  • anthralin;
  • hair growth;
  • irritation;
  • mouse;
  • protein kinase C;
  • sodium dodecyl sulphate;
  • Western blots.

Induction of hair growth by skin irritants and its relation to skin protein kinase C (PKC) isoforms were evaluated. Dorsal skin of BALB/c mice was shaved and anthralin (0.1% in corn oil) was applied on one side of the shaved backs in 20 mice daily for 5 days. The corresponding opposite side treated with corn oil served as a control. In another 20 mice, sodium dodecyl sulphate (SDS, 10% in water) was applied on one side of the shaved backs for 5 days by the same procedure as above and the corresponding opposite side treated with water served as control. Visible acceleration of hair growth on anthralin-treated skin was observed as early as 14 days after the application of anthralin and significant hair growth was observed at about 17–20 days. Enhancement of hair growth on SDS-treated skin was observed at about 3 weeks from the beginning of the treatment. None of the mice showed remarkable hair growth on the control side in either group. Mouse skin PKC isoforms levels detected by Western blot showed a similar pattern in both treatment groups. PKC α was downregulated initially, and was then elevated from 3 days after anthralin treatment and 14 days after SDS application.
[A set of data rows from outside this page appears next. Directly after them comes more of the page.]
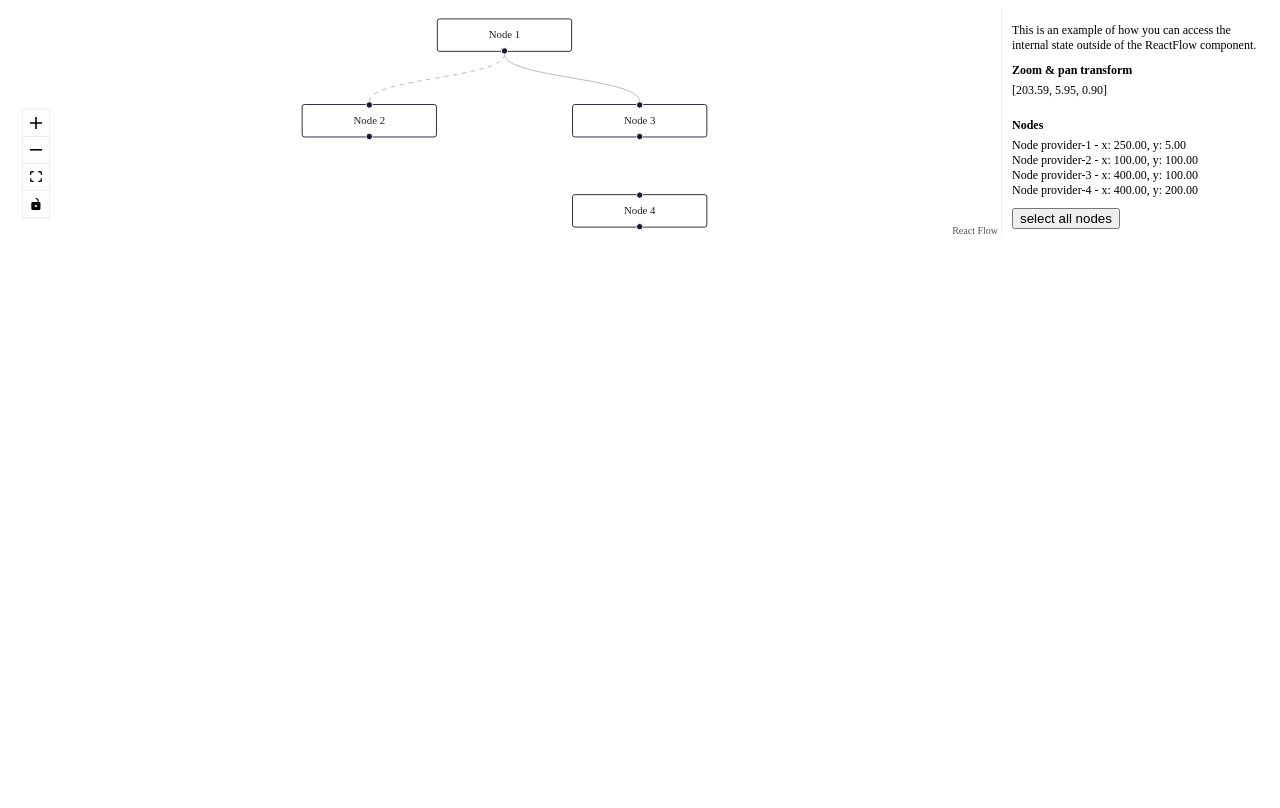
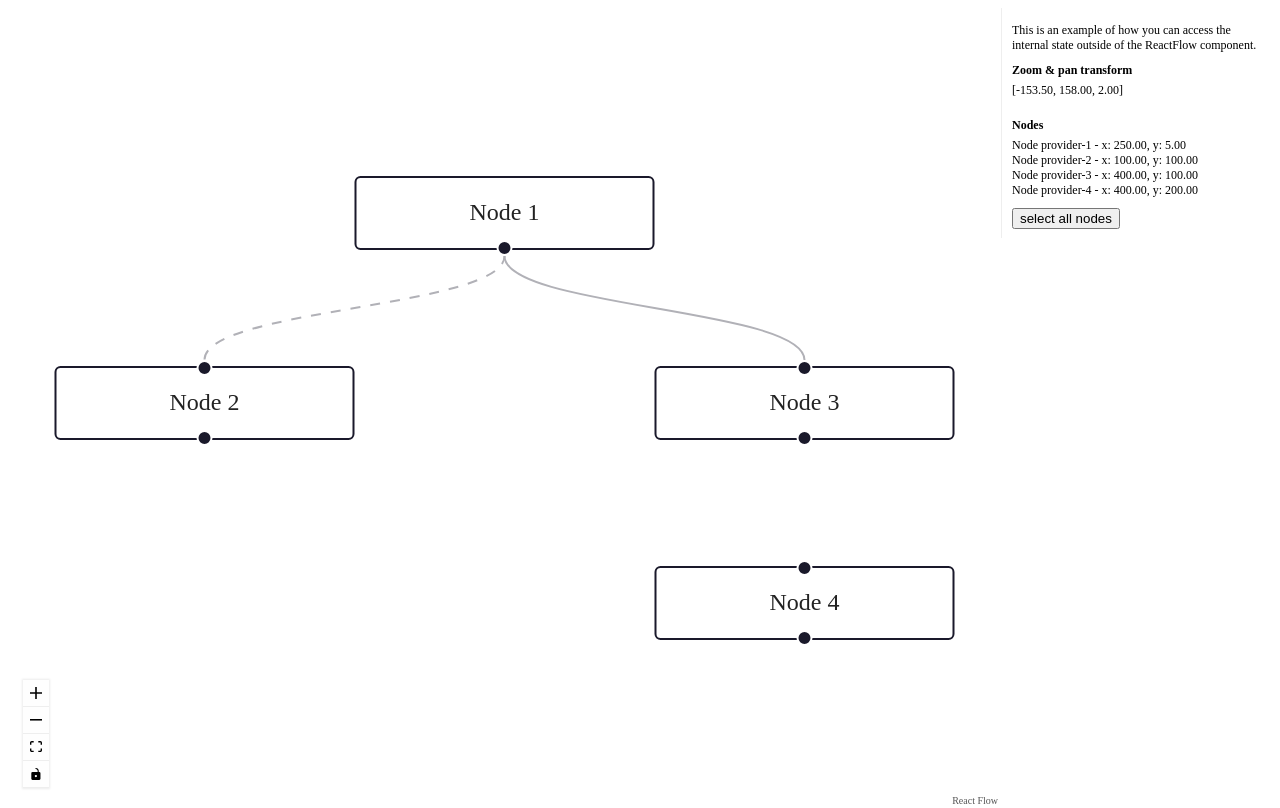
Before and after one commit to WayneMyo/app-editor, a React (Create React App) app: page / in a window 1280 px wide. Built offline with nearby package versions, Linux system fonts and the light colour scheme.

Commit message:
Clean up

```diff
--- a/src/App.css
+++ b/src/App.css
@@ -1,38 +1,50 @@
-.App {
-  text-align: center;
+html, body, #root {
+  height: 100vh;
 }
 
-.App-logo {
-  height: 40vmin;
-  pointer-events: none;
+.providerflow {
+  flex-direction: column;
+  display: flex;
+  flex-grow: 1;
+  height: 100%;
 }
 
-@media (prefers-reduced-motion: no-preference) {
-  .App-logo {
-    animation: App-logo-spin infinite 20s linear;
+.providerflow aside {
+  border-left: 1px solid #eee;
+  padding: 15px 10px;
+  font-size: 12px;
+  background: #fff;
+}
+
+.providerflow aside .description {
+  margin-bottom: 10px;
+}
+
+.providerflow aside .title {
+  font-weight: 700;
+  margin-bottom: 5px;
+}
+
+.providerflow aside .transform {
+  margin-bottom: 20px;
+}
+
+.providerflow .reactflow-wrapper {
+  flex-grow: 1;
+}
+
+.providerflow .selectall {
+  margin-top: 10px;
+}
+
+@media screen and (min-width: 768px) {
+  .providerflow {
+    flex-direction: row;
+  }
+
+  .providerflow aside {
+    width: 20%;
+    max-width: 250px;
+    height: 200px;
   }
 }
-
-.App-header {
-  background-color: #282c34;
-  min-height: 100vh;
-  display: flex;
-  flex-direction: column;
-  align-items: center;
-  justify-content: center;
-  font-size: calc(10px + 2vmin);
-  color: white;
-}
-
-.App-link {
-  color: #61dafb;
-}
-
-@keyframes App-logo-spin {
-  from {
-    transform: rotate(0deg);
-  }
-  to {
-    transform: rotate(360deg);
-  }
-}
--- a/src/App.js
+++ b/src/App.js
@@ -9,7 +9,7 @@
 
 import Sidebar from './Sidebar.js';
 
-import './index.css';
+import './App.css';
 
 const initialNodes = [
   {
--- a/src/index.css
+++ /dev/null
@@ -1,46 +0,0 @@
-.providerflow {
-  flex-direction: column;
-  display: flex;
-  flex-grow: 1;
-  height: 100%;
-}
-
-.providerflow aside {
-  border-left: 1px solid #eee;
-  padding: 15px 10px;
-  font-size: 12px;
-  background: #fff;
-}
-
-.providerflow aside .description {
-  margin-bottom: 10px;
-}
-
-.providerflow aside .title {
-  font-weight: 700;
-  margin-bottom: 5px;
-}
-
-.providerflow aside .transform {
-  margin-bottom: 20px;
-}
-
-.providerflow .reactflow-wrapper {
-  flex-grow: 1;
-}
-
-.providerflow .selectall {
-  margin-top: 10px;
-}
-
-@media screen and (min-width: 768px) {
-  .providerflow {
-    flex-direction: row;
-  }
-
-  .providerflow aside {
-    width: 20%;
-    max-width: 250px;
-    height: 200px;
-  }
-}
--- a/src/index.js
+++ b/src/index.js
@@ -1,6 +1,5 @@
 import React from 'react';
 import ReactDOM from 'react-dom/client';
-import './index.css';
 import App from './App';
 import reportWebVitals from './reportWebVitals';
 
--- a/src/style.css
+++ /dev/null
@@ -1,4 +0,0 @@
-.App {
-    font-family: sans-serif;
-    text-align: center;
-  }
```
PKC β was unchanged initially, decreased at 8 and 14 days after anthralin and SDS treatment, respectively, and reverted to the control level at 25 days after anthralin treatment, when it was still lower than the control in SDS-treated skin. PKC δ was also unchanged at first, but was elevated from 3 days after anthralin treatment and 14 days after SDS application. These results suggest that involvement of PKC may be a general phenomenon in irritant-induced hair growth in mice. Considering the stimulatory effect of PKC α and inhibitory effect of PKC δ on cell growth, we postulate that PKC α may be responsible for enhancement of hair growth while PKC δ may inhibit hair growth to keep the hair growth in balance.